-- Task input follows --
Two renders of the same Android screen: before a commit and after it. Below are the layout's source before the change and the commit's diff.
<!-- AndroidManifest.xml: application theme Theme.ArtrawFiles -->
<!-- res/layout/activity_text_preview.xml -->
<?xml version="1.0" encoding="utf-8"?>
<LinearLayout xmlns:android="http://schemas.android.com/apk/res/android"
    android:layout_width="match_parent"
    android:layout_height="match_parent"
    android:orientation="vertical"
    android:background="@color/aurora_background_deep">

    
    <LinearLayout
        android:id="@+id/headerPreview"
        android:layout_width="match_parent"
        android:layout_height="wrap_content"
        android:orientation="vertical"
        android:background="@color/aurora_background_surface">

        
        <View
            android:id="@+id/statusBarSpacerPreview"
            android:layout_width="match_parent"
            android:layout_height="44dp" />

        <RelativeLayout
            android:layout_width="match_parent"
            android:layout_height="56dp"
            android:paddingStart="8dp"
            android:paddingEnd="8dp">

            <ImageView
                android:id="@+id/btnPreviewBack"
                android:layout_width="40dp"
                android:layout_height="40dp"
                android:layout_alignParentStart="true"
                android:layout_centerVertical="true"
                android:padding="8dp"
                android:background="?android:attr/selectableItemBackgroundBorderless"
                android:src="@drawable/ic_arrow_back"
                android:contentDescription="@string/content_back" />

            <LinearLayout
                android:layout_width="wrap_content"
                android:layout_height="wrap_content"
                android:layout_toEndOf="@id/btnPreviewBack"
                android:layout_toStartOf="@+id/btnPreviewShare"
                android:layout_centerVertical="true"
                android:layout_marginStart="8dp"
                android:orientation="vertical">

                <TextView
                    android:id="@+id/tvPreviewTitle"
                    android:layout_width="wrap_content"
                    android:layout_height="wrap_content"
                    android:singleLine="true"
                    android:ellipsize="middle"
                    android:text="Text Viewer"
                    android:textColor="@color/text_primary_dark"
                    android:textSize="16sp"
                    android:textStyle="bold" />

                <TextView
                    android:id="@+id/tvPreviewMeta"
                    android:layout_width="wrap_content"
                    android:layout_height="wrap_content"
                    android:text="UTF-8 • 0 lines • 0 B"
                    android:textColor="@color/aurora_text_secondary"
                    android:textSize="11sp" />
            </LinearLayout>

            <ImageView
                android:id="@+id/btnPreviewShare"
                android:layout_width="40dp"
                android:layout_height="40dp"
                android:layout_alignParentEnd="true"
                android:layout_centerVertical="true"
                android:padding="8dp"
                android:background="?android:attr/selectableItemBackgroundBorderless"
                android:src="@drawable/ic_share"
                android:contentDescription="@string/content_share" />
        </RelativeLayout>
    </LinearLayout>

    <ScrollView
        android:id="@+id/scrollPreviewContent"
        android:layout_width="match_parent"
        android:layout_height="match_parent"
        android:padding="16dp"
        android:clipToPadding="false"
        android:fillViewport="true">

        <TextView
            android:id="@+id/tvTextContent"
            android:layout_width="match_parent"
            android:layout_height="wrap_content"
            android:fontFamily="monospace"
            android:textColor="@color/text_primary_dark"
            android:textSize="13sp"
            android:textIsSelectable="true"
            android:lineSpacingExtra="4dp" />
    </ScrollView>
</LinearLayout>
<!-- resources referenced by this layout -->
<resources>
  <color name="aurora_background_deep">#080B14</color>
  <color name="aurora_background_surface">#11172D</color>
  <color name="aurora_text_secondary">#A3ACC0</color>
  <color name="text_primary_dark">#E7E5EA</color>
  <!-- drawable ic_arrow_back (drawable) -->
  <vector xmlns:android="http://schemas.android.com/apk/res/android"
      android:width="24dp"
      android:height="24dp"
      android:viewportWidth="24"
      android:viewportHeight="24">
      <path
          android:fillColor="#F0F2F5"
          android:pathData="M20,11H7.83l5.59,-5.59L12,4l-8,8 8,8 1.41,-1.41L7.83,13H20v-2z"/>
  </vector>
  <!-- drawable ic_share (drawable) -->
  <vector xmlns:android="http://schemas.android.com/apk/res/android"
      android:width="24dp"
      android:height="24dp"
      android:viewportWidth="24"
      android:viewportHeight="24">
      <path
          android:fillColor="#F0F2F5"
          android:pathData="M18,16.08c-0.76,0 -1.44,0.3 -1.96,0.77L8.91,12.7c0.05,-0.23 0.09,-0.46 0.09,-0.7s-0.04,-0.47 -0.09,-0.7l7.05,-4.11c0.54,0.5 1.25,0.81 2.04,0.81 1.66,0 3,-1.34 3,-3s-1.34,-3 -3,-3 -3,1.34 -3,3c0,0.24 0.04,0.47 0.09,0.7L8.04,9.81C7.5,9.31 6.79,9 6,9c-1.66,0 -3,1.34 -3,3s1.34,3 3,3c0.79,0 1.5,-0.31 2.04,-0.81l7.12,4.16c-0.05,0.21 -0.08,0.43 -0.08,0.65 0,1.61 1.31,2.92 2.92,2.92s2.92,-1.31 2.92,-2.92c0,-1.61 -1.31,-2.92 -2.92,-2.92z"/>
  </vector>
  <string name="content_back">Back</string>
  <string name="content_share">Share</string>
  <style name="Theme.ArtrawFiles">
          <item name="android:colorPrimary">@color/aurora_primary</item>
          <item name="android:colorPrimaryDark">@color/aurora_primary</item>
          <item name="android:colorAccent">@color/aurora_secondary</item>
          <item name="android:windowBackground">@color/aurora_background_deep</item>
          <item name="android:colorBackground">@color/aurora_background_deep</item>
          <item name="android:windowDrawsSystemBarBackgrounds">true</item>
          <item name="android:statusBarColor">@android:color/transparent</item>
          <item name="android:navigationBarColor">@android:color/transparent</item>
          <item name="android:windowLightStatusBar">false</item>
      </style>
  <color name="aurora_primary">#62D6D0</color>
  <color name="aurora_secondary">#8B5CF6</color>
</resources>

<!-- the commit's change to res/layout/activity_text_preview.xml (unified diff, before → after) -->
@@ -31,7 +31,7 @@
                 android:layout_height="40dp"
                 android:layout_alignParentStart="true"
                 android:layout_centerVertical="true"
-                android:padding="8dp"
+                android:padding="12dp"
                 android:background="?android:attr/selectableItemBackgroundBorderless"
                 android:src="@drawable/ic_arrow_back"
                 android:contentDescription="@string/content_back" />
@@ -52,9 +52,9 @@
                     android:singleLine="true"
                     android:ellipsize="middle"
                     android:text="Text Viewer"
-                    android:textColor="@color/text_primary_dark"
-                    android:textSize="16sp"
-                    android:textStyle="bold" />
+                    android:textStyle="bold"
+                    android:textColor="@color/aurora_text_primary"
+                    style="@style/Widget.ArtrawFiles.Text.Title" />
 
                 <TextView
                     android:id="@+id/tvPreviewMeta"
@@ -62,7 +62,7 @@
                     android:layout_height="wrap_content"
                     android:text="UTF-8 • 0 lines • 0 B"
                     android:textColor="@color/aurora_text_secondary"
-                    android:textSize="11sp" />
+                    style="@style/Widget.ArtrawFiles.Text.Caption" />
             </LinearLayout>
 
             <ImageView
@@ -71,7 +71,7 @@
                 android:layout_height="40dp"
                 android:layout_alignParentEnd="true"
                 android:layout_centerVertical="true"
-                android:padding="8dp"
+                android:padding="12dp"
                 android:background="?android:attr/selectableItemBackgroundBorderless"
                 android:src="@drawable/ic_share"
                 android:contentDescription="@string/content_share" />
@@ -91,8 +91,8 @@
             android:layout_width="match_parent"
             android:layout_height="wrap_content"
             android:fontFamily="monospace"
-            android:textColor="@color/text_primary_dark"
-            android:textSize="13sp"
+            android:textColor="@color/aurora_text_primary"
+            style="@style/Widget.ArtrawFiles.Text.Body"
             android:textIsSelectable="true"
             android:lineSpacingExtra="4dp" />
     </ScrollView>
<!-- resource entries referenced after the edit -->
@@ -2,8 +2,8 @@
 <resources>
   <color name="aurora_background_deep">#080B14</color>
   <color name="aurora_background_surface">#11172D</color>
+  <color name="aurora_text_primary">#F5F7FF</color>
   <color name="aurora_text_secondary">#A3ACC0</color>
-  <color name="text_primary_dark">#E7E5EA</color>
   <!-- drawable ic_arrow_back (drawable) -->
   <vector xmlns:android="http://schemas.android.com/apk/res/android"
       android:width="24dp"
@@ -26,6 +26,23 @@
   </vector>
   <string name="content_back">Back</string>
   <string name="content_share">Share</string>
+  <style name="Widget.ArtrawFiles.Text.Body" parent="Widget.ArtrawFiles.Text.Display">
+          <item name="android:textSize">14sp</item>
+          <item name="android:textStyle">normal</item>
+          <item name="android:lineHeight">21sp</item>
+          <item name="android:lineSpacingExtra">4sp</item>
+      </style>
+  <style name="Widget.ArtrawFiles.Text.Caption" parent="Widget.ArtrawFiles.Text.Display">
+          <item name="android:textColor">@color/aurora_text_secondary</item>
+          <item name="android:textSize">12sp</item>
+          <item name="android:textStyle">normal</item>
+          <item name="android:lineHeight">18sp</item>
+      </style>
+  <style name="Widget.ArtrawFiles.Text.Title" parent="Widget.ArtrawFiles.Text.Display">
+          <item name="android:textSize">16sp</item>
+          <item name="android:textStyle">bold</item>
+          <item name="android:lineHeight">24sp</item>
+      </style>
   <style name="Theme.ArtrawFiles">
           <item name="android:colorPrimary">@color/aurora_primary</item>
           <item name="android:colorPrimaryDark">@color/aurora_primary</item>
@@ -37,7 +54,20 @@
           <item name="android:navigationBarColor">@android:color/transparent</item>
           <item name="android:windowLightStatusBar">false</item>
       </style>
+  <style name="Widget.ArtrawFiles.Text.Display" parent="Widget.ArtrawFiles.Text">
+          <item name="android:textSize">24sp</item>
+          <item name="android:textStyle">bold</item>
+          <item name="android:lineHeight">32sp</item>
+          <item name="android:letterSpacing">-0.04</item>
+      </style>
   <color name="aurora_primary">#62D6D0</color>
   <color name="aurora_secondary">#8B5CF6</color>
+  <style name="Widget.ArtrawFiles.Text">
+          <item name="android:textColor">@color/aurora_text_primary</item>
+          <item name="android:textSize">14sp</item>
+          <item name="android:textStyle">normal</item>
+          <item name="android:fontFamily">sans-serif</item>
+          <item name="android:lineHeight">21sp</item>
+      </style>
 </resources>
-- Task input concluded --
*Work item*:
How many of the lines in the data above carry the word "after"? Say the number and nothing else.

*Answer to the problem*:
3